Patience pays off for Manatee High grad in search of blackfin tuna
With weekly fronts now blowing across the Gulf of Mexico, anglers are struggling to find opportunities to venture offshore for their favorite species. Sometimes a small window will send anglers charging offshore, even if it means doing so in boats that are not the best for offshore fishing.
Captain Troy Snyder, a Bradenton native, runs inshore charters aboard a 24-foot Carolina Skiff.
The flat-bodied skiff is more at home on the inshore flats than anywhere else, but Snyder had a desire to get offshore and took the chance last Sunday.
“When it’s relatively good weather, we go for it,” Snyder said. “It wasn’t that great since seas were built from the wind we had the previous days before. We were going about 15 miles per hour straight into it. Big rollers, very inconvenient.
“It was a long, miserable ride out there, but we never thought about turning around.”
Snyder, with friends Kevin Garza and Austin Hailey, caught bait early in the morning at the Skyway. At 7:30 a.m., they began the trek offshore, where a run of more than two hours put them about 35 miles from the coast. When they arrived at Snyder’s destination, a wreck, two boats were already there.
“I didn’t want to just run up on them,” the Manatee High graduate said. “We went to grouper and snapper fish about two miles away and kept an eye on the boats. We were able to get two keeper grouper and a dozen or so snapper while we waited.”
After waiting about an hour, the boats left and Snyder worked his way over to the wreck. He wanted blackfin tuna, but before they would arrive, out-of-season amberjack made fishing a bit inconvenient.
“We caught probably 10,000 AJs,” Snyder said sarcastically. “We had almost given up, they were angering us. Finally Kevin hooked into something that ran away from the wreck as opposed to into the wreck. I started chumming like crazy after that.”
Garza worked his fish to the boat, and it was their target. The first blackfin was put on ice, and Snyder was soon hooked up to one of his own.
“I threw my bait and it must have landed right on a tuna,” Snyder said. “It was hooked on only 30pound leader and took a run of 250 yards that had me in the backing. I cranked the drag down a little bit and finally gained some line on it.”
After a lengthy battle, their second tuna was in the boat. A third was soon hooked on a topwater but found its way off.

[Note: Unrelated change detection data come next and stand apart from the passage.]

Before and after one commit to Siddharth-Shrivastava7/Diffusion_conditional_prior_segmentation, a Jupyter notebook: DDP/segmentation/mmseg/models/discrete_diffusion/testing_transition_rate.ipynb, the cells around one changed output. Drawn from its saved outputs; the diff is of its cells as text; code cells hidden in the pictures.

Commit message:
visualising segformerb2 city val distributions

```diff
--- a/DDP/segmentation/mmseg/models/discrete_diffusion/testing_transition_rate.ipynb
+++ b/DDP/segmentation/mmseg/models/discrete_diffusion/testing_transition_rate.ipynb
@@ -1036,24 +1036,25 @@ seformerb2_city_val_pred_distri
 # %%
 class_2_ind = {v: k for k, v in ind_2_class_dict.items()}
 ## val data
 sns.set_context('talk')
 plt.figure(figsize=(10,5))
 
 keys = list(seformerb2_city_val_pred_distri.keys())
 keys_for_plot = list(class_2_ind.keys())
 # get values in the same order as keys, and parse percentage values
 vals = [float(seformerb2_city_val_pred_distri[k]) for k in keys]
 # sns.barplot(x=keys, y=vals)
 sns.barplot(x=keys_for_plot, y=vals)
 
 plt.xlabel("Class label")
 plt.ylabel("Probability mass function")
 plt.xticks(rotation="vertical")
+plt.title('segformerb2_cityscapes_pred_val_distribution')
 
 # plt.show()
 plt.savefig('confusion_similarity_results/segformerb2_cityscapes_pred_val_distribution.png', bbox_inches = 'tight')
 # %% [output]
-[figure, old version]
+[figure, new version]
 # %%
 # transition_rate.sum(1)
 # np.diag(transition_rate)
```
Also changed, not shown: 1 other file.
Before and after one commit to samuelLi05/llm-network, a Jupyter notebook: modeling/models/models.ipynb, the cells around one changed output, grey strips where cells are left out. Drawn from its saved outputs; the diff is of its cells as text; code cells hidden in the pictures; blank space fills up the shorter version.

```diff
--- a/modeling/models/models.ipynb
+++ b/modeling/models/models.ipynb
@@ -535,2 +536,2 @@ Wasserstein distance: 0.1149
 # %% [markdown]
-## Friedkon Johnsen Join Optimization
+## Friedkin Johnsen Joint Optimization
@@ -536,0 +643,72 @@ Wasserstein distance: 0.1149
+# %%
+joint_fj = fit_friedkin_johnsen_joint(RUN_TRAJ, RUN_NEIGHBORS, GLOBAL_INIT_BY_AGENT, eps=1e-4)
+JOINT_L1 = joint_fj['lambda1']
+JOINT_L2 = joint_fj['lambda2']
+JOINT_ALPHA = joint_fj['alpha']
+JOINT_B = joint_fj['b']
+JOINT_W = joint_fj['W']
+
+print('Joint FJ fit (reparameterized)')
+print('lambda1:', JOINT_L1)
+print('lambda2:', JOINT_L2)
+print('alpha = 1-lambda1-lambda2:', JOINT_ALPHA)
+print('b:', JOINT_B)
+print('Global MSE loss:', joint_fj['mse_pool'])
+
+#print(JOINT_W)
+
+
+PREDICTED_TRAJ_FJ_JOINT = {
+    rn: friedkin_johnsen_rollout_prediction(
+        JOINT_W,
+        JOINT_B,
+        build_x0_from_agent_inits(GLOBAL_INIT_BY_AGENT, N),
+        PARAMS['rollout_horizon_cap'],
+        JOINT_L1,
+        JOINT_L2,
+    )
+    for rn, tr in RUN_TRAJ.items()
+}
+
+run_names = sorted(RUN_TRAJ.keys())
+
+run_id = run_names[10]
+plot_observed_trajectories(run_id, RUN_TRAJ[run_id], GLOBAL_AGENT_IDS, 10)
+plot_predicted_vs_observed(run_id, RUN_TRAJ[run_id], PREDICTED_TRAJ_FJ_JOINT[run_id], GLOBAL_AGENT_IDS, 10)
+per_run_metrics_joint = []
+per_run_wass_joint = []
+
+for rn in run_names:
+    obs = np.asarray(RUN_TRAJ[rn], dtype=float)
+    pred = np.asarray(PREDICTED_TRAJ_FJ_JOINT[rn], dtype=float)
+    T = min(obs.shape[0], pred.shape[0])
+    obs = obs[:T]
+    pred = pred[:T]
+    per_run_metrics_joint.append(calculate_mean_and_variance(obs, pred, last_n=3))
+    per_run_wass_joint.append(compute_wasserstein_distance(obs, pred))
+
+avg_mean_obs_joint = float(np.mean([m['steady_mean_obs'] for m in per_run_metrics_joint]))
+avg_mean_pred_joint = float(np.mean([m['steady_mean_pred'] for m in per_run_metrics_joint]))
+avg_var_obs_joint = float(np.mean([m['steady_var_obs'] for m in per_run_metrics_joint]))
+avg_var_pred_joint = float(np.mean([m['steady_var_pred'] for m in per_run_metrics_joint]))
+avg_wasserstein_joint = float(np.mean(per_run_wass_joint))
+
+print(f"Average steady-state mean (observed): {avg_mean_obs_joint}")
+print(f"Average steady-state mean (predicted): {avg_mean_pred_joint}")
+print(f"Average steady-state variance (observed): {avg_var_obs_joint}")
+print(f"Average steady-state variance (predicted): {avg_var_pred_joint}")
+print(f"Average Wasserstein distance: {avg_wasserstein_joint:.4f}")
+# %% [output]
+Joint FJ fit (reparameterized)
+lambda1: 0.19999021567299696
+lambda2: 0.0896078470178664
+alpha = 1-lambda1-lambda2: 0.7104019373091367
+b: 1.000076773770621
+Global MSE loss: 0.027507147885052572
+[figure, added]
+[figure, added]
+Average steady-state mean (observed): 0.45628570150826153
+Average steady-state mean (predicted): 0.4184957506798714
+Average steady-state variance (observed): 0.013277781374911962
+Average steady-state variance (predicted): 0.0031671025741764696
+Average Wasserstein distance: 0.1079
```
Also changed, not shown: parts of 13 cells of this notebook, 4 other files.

“I was happy with one, so two was a bonus,” Snyder said. “We were stoked. I can’t wait to get back out there, but it doesn’t look like that might happen for a bit.”
Troy Snyder poses with two tuna caught 35 miles offshore in his 24-foot Carolina Skiff.